**The task:**
Below are some entries; set them all down exactly.

Information given Start Marker

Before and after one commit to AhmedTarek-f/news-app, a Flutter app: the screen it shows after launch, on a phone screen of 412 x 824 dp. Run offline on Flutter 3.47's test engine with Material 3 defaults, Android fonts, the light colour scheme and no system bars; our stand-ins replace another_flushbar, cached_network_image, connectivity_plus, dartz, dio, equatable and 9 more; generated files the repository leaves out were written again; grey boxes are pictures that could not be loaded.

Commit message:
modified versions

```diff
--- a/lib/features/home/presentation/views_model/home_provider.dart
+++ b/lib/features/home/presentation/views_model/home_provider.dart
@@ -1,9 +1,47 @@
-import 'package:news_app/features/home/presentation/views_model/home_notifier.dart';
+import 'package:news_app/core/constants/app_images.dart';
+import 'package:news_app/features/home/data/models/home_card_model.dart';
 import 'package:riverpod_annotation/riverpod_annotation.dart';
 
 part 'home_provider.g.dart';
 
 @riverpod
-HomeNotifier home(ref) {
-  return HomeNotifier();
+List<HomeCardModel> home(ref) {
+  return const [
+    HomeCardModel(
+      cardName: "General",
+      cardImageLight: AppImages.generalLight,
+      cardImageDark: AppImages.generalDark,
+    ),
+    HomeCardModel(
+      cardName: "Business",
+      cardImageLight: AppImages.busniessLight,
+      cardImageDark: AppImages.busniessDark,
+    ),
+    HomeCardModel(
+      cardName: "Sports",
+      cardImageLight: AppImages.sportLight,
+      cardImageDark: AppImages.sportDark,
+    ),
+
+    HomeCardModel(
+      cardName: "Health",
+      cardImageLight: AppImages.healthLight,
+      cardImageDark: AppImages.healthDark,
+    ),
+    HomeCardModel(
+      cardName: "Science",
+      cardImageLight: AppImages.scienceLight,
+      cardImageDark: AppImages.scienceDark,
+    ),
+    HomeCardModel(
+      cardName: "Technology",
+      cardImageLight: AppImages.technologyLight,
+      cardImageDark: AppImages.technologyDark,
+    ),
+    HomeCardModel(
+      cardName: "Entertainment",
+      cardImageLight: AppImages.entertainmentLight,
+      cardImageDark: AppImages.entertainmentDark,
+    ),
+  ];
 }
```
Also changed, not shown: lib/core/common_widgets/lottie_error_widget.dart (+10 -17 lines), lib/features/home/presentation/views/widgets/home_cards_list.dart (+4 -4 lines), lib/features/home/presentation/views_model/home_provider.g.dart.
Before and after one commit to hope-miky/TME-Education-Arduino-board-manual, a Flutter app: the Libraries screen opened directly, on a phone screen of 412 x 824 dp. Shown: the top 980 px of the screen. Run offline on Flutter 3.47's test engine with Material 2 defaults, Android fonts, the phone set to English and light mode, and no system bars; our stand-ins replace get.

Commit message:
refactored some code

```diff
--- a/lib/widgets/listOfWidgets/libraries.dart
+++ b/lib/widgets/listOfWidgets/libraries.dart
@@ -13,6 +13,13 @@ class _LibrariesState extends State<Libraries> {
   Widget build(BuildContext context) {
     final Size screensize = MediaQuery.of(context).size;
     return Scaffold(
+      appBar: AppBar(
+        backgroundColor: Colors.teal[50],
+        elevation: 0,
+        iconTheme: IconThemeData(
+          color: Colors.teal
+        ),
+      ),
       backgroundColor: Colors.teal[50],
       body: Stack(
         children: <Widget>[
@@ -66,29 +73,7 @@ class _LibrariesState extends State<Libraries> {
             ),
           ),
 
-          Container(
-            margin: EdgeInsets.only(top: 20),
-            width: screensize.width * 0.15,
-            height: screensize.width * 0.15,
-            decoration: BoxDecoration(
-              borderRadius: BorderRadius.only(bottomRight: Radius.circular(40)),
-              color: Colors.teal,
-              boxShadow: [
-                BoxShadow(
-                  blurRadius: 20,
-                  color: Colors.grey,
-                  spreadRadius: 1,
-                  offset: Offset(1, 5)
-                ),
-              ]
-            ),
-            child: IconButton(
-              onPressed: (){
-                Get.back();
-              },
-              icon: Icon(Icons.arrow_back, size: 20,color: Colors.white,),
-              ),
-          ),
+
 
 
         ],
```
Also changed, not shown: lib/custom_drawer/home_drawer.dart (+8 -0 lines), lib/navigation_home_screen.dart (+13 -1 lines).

Information given End Marker

**Expected output:**
Before and after one commit to AhmedTarek-f/news-app, a Flutter app: the screen it shows after launch, on a phone screen of 412 x 824 dp. Run offline on Flutter 3.47's test engine with Material 3 defaults, Android fonts, the light colour scheme and no system bars; our stand-ins replace another_flushbar, cached_network_image, connectivity_plus, dartz, dio, equatable and 9 more; generated files the repository leaves out were written again; grey boxes are pictures that could not be loaded.

Commit message:
modified versions

```diff
--- a/lib/features/home/presentation/views_model/home_provider.dart
+++ b/lib/features/home/presentation/views_model/home_provider.dart
@@ -1,9 +1,47 @@
-import 'package:news_app/features/home/presentation/views_model/home_notifier.dart';
+import 'package:news_app/core/constants/app_images.dart';
+import 'package:news_app/features/home/data/models/home_card_model.dart';
 import 'package:riverpod_annotation/riverpod_annotation.dart';
 
 part 'home_provider.g.dart';
 
 @riverpod
-HomeNotifier home(ref) {
-  return HomeNotifier();
+List<HomeCardModel> home(ref) {
+  return const [
+    HomeCardModel(
+      cardName: "General",
+      cardImageLight: AppImages.generalLight,
+      cardImageDark: AppImages.generalDark,
+    ),
+    HomeCardModel(
+      cardName: "Business",
+      cardImageLight: AppImages.busniessLight,
+      cardImageDark: AppImages.busniessDark,
+    ),
+    HomeCardModel(
+      cardName: "Sports",
+      cardImageLight: AppImages.sportLight,
+      cardImageDark: AppImages.sportDark,
+    ),
+
+    HomeCardModel(
+      cardName: "Health",
+      cardImageLight: AppImages.healthLight,
+      cardImageDark: AppImages.healthDark,
+    ),
+    HomeCardModel(
+      cardName: "Science",
+      cardImageLight: AppImages.scienceLight,
+      cardImageDark: AppImages.scienceDark,
+    ),
+    HomeCardModel(
+      cardName: "Technology",
+      cardImageLight: AppImages.technologyLight,
+      cardImageDark: AppImages.technologyDark,
+    ),
+    HomeCardModel(
+      cardName: "Entertainment",
+      cardImageLight: AppImages.entertainmentLight,
+      cardImageDark: AppImages.entertainmentDark,
+    ),
+  ];
 }
```
Also changed, not shown: lib/core/common_widgets/lottie_error_widget.dart (+10 -17 lines), lib/features/home/presentation/views/widgets/home_cards_list.dart (+4 -4 lines), lib/features/home/presentation/views_model/home_provider.g.dart.
Before and after one commit to hope-miky/TME-Education-Arduino-board-manual, a Flutter app: the Libraries screen opened directly, on a phone screen of 412 x 824 dp. Shown: the top 980 px of the screen. Run offline on Flutter 3.47's test engine with Material 2 defaults, Android fonts, the phone set to English and light mode, and no system bars; our stand-ins replace get.

Commit message:
refactored some code

```diff
--- a/lib/widgets/listOfWidgets/libraries.dart
+++ b/lib/widgets/listOfWidgets/libraries.dart
@@ -13,6 +13,13 @@ class _LibrariesState extends State<Libraries> {
   Widget build(BuildContext context) {
     final Size screensize = MediaQuery.of(context).size;
     return Scaffold(
+      appBar: AppBar(
+        backgroundColor: Colors.teal[50],
+        elevation: 0,
+        iconTheme: IconThemeData(
+          color: Colors.teal
+        ),
+      ),
       backgroundColor: Colors.teal[50],
       body: Stack(
         children: <Widget>[
@@ -66,29 +73,7 @@ class _LibrariesState extends State<Libraries> {
             ),
           ),
 
-          Container(
-            margin: EdgeInsets.only(top: 20),
-            width: screensize.width * 0.15,
-            height: screensize.width * 0.15,
-            decoration: BoxDecoration(
-              borderRadius: BorderRadius.only(bottomRight: Radius.circular(40)),
-              color: Colors.teal,
-              boxShadow: [
-                BoxShadow(
-                  blurRadius: 20,
-                  color: Colors.grey,
-                  spreadRadius: 1,
-                  offset: Offset(1, 5)
-                ),
-              ]
-            ),
-            child: IconButton(
-              onPressed: (){
-                Get.back();
-              },
-              icon: Icon(Icons.arrow_back, size: 20,color: Colors.white,),
-              ),
-          ),
+
 
 
         ],
```
Also changed, not shown: lib/custom_drawer/home_drawer.dart (+8 -0 lines), lib/navigation_home_screen.dart (+13 -1 lines).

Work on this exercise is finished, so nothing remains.